Italy came to a standstill Friday, as the victims of Monday's deadly earthquake were remembered across the country during a national day of mourning and at a mass state funeral.
Child-sized coffins were painted white
An estimated 10,000 mourners turned out to the funeral, which was held at a police academy in the mountain city of L'Aquila, worst hit by the 6.3 magnitude quake.
In a message read at the start of the funeral for 205 of the victims, Pope Benedict XVI urged survivors of the “immense tragedy” to have courage and keep up hope.
"I implore God to grant eternal rest to the victims, a swift recovery to the injured and for all, the courage to continue hoping without succumbing to despair," the Pontiff's message said, read by his personal secretary, Monsignor Georg Gaenswein.
Mourners covered the coffins with flowers and photos
The ceremony was held on Good Friday -- the holiest day of the Christian calendar, which marks the death of Jesus Christ. A special dispensation to hold the mass was granted by the Vatican, as it is the only day on the Roman Catholic calendar on which mass is not normally celebrated.
President Giorgio Napolitano, Prime Minister Silvio Berlusconi, other top Italian officials and leading Roman Catholic prelates all attended the event.
"There is a lot of sadness today, but also a lot of anger," local Piero Faro told the Reuters news agency. He came to pay his respects to a family friend.
"Their building simply disintegrated. This should not have happened," he said.
In the wake of the earthquake, there has been public anger over alleged delays in the rescue effort and apparent poor quality construction which has been blamed for increasing the death toll. Prosecutors have opened an inquiry into building standards.
Napolitano met with quake survivors
On a tour of the disaster zone on Thursday, President Napolitano blamed "widespread irresponsibility" for the collapse of many modern buildings in what is an earthquake-prone region.
Coming to grips with the aftermath
Some families of the 289 people reported dead have already buried their loved ones privately, choosing not to take part in the state funeral.

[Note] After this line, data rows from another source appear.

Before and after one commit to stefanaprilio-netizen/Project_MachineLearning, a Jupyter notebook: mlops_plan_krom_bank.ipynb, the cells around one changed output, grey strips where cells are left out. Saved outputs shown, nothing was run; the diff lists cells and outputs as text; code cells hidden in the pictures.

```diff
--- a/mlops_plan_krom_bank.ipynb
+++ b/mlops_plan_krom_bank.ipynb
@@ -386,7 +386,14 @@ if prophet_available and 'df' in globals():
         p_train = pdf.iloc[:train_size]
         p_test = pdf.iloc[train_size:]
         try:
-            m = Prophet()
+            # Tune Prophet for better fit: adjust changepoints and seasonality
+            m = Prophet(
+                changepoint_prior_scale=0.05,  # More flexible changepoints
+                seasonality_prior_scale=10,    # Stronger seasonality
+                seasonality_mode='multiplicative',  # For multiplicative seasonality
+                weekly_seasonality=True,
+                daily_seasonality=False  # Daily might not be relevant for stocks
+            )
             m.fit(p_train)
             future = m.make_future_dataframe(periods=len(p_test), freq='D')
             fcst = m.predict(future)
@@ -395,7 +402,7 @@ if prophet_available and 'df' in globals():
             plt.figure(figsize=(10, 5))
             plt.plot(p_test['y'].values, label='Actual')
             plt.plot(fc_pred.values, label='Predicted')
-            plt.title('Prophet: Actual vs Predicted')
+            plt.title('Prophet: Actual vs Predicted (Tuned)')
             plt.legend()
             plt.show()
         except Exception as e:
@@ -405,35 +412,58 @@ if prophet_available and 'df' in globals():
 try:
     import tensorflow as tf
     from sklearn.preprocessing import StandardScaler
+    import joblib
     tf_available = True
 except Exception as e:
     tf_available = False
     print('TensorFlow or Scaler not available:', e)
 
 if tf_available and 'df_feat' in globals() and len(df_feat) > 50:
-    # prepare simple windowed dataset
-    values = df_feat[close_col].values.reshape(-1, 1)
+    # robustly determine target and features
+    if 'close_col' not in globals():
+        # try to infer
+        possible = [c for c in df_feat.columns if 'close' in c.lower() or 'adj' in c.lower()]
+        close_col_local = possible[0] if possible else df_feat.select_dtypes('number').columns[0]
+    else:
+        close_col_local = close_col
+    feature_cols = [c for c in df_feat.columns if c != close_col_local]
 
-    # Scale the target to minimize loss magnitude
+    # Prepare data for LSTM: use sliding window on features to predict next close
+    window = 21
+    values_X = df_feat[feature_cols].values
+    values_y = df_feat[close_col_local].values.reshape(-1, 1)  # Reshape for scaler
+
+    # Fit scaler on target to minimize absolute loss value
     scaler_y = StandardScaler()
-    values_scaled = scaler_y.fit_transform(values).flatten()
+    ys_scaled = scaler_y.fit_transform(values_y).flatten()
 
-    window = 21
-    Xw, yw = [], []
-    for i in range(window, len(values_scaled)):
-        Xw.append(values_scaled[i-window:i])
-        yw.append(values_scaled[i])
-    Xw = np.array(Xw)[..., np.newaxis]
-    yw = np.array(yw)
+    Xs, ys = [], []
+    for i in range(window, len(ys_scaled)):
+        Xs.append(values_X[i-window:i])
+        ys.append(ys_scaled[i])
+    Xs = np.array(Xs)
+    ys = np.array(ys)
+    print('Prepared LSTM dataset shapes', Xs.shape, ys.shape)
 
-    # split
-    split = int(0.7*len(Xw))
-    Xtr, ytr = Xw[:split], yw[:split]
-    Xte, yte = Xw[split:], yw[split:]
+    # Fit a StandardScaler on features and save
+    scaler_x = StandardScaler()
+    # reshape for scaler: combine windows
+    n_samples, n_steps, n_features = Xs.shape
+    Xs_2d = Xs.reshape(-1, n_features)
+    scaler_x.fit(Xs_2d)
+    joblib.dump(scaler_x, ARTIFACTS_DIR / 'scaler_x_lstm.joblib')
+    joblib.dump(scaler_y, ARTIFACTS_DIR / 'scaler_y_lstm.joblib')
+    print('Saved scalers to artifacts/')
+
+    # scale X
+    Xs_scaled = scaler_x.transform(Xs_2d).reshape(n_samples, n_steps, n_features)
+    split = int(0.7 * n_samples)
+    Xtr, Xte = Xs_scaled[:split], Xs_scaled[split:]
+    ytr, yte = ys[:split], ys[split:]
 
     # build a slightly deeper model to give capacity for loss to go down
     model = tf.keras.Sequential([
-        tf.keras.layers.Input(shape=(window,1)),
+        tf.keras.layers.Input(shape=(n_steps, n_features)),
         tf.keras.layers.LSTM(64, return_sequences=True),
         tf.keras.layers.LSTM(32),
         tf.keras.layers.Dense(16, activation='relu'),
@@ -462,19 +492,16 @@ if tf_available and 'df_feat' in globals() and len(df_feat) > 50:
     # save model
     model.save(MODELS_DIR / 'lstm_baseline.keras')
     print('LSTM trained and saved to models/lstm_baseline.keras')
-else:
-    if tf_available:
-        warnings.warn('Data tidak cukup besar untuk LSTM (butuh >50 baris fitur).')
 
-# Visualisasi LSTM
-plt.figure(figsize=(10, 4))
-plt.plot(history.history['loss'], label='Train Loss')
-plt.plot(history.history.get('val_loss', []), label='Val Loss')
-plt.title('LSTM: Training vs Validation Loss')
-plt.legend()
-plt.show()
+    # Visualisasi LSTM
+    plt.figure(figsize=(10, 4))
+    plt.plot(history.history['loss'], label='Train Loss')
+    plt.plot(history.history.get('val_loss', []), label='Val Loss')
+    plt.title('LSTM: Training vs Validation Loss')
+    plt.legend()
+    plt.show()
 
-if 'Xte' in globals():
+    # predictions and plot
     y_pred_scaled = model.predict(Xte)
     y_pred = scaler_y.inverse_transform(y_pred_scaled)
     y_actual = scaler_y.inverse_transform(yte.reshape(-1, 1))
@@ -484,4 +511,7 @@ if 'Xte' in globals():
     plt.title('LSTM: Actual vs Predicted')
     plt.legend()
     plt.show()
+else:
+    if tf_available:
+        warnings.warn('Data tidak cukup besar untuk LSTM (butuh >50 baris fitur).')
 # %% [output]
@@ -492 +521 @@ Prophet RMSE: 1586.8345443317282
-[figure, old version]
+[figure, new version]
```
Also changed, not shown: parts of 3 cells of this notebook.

Tens of thousands of people who were forced to flee their homes are still living in tent camps or in their cars.
Strong aftershocks have also rocked the area around L'Aquila, hampering the rescue effort.